“All this change will mean personal insurance will be the most disrupted,” Garg said. “The question is: Will traditional insurance be able to actually fill the kind of gaps that exist in the way customers want?”

To ensure that AIG can fill those presumed holes in coverage, Garg created a brand new position in 2017: head of market disruption, which is currently held by Matan Slagter, an employee of the company since 2014.

Finally, with access to years of internal and external data, the onus is on insurers to “know their customers” by using emerging technologies, such as AI and the Internet of Things to prevent claims from ever happening, Gaurav said.

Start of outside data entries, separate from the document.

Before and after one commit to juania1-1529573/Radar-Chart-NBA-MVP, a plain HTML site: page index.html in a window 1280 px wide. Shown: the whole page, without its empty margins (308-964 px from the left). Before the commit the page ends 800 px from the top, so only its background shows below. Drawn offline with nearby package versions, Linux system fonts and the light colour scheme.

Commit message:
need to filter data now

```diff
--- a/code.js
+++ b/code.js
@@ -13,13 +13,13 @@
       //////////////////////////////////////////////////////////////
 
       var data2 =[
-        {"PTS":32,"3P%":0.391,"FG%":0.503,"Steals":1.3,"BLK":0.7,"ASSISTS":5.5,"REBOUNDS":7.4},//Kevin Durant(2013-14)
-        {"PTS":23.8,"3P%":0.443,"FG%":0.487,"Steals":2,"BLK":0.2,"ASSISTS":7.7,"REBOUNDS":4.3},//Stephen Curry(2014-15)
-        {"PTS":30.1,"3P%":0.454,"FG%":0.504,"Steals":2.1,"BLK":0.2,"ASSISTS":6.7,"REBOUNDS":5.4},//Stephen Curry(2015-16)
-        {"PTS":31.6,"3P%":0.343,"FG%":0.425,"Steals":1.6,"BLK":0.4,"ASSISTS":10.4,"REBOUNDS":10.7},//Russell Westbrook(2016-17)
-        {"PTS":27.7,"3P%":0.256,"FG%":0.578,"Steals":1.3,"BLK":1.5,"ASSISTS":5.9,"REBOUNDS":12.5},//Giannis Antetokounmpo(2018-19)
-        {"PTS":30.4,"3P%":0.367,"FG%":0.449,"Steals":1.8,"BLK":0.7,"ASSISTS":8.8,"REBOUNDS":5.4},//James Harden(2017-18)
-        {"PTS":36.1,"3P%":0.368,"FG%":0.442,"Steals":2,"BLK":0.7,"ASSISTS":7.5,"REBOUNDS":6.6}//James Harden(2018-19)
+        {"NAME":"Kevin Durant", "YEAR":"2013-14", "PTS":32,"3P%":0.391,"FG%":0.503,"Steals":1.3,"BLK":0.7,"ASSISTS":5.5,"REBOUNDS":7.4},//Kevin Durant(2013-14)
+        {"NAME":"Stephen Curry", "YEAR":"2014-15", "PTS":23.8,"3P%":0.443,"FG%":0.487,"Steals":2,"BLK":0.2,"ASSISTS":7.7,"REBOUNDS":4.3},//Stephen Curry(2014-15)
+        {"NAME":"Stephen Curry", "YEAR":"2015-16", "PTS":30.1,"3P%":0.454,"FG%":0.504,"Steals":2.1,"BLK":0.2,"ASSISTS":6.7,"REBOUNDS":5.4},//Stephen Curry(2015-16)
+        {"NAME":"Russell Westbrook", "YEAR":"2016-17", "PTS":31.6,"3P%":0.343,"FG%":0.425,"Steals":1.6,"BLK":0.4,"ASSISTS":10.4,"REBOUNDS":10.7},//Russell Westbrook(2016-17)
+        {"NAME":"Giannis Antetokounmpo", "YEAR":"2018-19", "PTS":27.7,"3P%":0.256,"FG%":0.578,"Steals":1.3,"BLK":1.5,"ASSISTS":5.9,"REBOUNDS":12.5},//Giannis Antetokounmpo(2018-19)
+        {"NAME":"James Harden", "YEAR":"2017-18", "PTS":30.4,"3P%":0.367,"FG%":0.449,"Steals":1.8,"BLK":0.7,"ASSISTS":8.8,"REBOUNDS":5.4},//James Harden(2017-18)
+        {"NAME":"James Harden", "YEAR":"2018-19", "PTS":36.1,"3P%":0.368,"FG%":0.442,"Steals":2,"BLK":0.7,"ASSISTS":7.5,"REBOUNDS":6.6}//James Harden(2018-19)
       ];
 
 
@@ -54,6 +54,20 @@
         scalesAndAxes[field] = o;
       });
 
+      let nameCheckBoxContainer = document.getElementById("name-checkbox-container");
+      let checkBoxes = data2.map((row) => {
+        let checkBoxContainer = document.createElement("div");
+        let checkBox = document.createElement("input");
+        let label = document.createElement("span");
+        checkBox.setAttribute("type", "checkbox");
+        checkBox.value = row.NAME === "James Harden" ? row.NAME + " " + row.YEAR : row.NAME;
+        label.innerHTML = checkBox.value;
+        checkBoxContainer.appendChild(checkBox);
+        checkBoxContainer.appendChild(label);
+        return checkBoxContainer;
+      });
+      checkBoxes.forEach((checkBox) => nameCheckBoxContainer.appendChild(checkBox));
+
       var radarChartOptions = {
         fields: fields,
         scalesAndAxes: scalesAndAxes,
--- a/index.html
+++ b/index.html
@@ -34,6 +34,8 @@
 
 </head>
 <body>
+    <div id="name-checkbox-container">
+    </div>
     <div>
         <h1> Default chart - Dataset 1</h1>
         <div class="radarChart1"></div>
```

If a loss does occur, sensor data, drones and the sharing economy can be leveraged to make the experience more tolerable.

“I believe insurance can go from a necessary evil to a pleasant experience,” he concluded. “That’s where we are headed.”